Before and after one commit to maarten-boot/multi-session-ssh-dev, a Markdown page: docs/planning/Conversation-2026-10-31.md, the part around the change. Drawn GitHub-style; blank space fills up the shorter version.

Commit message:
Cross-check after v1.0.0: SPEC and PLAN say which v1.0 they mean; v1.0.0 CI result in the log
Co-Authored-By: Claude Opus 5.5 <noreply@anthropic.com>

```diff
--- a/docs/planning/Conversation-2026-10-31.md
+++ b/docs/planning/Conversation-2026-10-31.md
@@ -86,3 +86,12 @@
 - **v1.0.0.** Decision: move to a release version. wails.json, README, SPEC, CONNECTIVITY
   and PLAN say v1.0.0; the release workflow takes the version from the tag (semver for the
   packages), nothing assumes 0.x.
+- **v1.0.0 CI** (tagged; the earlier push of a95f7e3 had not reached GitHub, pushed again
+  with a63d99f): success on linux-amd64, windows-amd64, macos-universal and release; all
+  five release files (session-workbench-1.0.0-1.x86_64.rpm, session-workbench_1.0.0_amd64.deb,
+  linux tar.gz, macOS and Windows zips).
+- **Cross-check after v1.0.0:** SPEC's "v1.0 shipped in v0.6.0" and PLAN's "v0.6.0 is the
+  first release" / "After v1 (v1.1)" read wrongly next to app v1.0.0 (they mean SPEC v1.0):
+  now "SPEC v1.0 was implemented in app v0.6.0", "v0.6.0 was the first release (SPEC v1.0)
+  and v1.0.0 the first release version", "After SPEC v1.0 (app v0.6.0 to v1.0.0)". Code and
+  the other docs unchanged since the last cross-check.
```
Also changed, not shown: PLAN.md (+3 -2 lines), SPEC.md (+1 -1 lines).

# # # # #

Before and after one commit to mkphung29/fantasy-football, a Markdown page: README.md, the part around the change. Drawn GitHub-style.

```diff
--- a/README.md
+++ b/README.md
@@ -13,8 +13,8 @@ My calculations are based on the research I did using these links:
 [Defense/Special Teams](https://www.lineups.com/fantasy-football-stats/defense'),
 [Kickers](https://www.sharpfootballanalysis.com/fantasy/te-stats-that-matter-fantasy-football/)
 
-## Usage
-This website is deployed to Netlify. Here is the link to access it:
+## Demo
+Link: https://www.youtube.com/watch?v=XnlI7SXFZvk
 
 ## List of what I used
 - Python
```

# # # # #

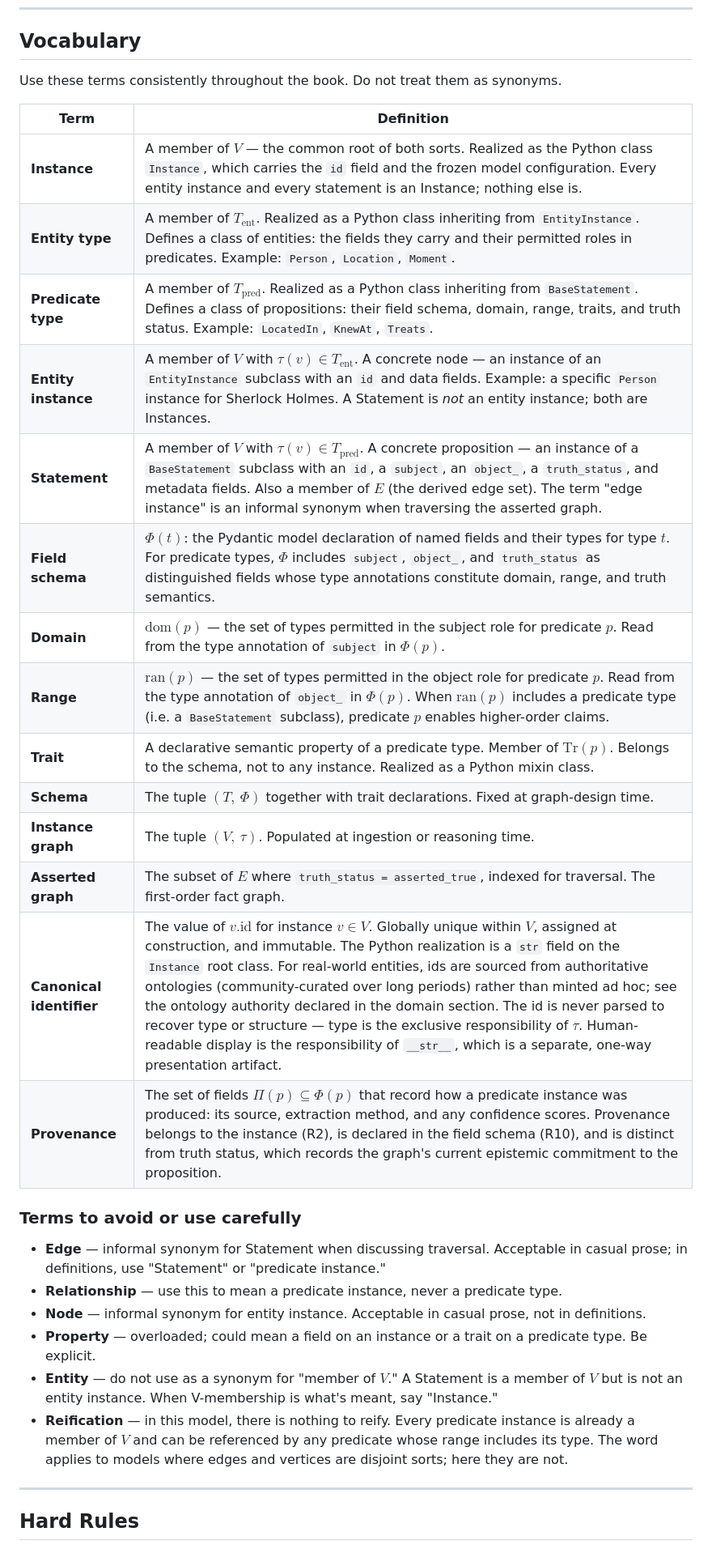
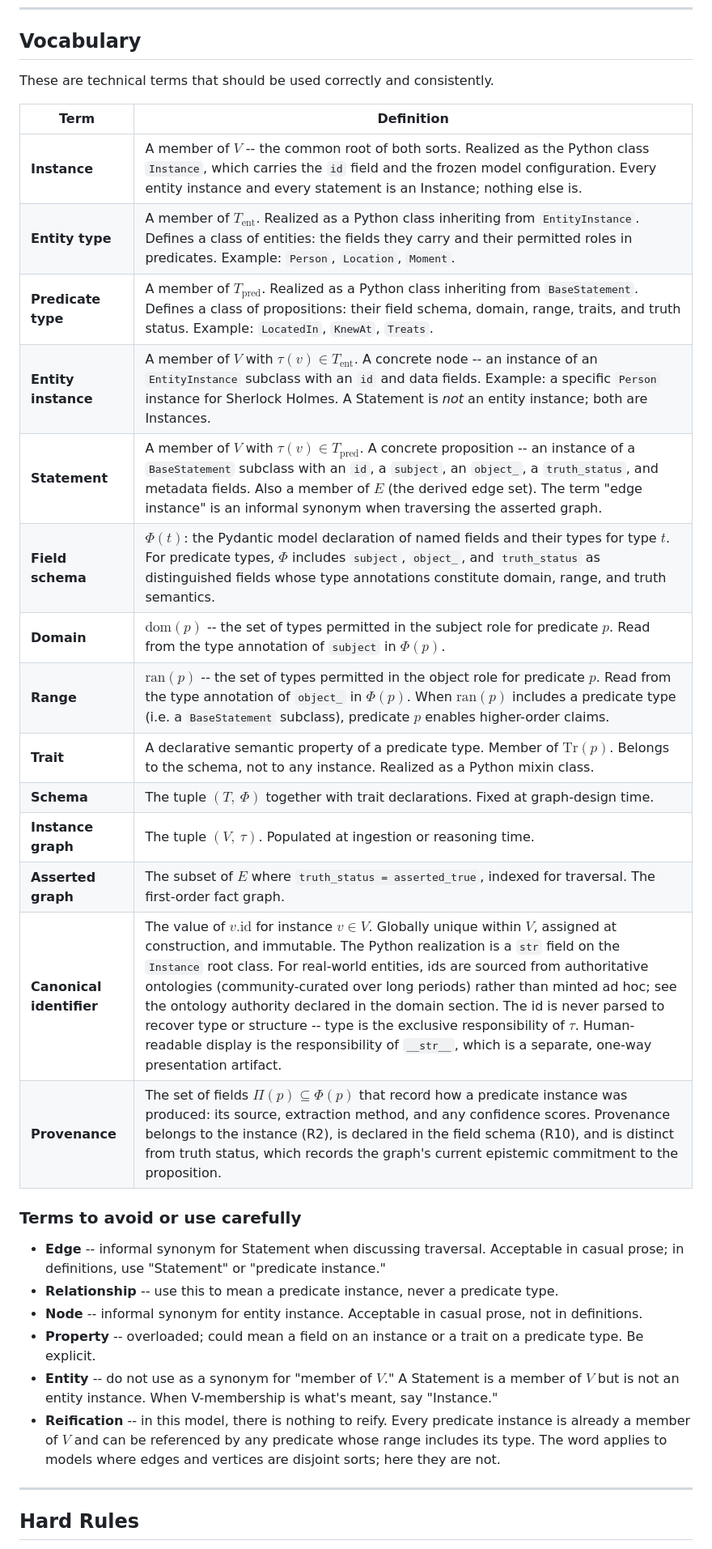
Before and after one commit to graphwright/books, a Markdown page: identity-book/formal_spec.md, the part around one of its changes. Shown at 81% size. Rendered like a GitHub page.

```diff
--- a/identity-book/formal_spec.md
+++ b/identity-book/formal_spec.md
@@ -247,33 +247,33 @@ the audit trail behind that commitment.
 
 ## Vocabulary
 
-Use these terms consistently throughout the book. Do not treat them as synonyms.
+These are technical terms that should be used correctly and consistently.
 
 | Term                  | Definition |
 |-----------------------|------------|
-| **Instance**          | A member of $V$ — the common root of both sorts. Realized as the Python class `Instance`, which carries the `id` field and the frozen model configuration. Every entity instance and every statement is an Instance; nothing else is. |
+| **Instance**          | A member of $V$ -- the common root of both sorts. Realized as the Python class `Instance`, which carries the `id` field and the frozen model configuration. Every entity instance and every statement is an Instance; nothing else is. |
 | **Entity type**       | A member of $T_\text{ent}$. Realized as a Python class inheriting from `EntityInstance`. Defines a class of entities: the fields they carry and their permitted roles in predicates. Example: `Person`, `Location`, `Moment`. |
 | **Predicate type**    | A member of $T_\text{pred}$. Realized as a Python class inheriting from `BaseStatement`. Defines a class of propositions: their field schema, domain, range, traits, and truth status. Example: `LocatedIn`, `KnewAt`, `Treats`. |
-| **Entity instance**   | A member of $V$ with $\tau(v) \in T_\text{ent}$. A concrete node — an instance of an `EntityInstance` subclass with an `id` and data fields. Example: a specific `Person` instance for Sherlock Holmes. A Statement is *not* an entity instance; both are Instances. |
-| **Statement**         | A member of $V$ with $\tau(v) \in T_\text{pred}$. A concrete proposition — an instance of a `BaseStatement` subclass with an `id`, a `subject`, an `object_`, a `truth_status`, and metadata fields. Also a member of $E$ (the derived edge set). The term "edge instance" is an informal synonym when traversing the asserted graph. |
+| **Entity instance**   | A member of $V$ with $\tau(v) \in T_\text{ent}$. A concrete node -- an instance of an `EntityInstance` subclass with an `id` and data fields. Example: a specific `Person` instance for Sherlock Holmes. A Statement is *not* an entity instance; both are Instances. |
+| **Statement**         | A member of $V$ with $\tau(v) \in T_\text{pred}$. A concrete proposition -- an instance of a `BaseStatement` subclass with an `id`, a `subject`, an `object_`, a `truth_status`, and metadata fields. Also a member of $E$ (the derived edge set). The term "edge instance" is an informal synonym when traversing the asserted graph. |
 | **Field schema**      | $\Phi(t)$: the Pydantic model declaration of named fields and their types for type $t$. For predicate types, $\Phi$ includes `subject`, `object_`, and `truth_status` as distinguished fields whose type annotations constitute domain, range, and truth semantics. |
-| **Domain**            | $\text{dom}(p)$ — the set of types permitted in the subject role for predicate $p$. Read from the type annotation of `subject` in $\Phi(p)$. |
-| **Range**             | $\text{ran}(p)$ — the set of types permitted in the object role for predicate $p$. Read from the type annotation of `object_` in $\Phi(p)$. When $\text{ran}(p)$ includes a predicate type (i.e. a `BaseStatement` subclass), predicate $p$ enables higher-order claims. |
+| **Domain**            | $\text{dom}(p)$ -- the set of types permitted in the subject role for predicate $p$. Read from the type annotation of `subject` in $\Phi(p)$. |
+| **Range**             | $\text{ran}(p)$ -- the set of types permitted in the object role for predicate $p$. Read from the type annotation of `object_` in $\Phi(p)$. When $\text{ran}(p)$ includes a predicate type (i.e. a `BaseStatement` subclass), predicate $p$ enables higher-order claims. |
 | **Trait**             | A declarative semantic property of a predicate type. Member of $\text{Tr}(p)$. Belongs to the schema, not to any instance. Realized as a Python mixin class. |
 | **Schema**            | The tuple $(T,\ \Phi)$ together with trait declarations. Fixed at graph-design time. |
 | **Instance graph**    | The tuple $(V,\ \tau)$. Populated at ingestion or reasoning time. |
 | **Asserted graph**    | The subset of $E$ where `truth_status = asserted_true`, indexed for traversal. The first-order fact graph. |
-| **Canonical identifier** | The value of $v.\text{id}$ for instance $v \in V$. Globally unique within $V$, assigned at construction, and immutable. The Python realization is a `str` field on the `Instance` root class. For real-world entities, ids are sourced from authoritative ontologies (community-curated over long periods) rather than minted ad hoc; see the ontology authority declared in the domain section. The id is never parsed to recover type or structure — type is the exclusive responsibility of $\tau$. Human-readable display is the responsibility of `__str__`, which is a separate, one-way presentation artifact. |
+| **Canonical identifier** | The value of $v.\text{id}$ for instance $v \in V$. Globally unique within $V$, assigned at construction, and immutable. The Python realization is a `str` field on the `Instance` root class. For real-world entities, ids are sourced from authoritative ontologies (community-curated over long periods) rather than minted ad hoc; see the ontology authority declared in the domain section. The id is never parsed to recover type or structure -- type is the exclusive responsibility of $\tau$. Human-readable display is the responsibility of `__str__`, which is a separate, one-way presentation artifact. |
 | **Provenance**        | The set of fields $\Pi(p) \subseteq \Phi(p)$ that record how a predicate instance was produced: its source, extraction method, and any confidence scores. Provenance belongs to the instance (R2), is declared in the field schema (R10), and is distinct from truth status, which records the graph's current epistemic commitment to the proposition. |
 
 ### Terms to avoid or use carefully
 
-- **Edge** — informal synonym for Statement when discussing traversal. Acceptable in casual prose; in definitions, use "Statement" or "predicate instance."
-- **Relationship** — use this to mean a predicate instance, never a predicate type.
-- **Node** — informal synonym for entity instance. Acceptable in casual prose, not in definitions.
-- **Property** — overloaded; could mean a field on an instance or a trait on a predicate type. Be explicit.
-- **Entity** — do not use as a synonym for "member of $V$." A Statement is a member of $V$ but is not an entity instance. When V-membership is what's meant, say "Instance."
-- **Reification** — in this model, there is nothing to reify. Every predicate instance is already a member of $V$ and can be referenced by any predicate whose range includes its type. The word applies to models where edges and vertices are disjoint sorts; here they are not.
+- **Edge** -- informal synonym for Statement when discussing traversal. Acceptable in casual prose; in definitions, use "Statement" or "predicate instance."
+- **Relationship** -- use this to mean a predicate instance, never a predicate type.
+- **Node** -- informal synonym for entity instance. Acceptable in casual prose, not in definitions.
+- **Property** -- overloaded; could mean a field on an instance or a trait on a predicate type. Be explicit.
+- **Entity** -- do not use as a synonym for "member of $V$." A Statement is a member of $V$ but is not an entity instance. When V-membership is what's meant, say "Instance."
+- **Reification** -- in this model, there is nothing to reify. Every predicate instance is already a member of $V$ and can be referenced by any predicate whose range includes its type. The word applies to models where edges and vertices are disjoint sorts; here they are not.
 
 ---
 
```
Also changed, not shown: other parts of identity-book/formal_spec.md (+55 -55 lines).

# # # # #

What this task involves:
Search the entries for the string "around". Copy every line that has it.

Written answer:
Before and after one commit to maarten-boot/multi-session-ssh-dev, a Markdown page: docs/planning/Conversation-2026-10-31.md, the part around the change. Drawn GitHub-style; blank space fills up the shorter version.
Before and after one commit to mkphung29/fantasy-football, a Markdown page: README.md, the part around the change. Drawn GitHub-style.
Before and after one commit to graphwright/books, a Markdown page: identity-book/formal_spec.md, the part around one of its changes. Shown at 81% size. Rendered like a GitHub page.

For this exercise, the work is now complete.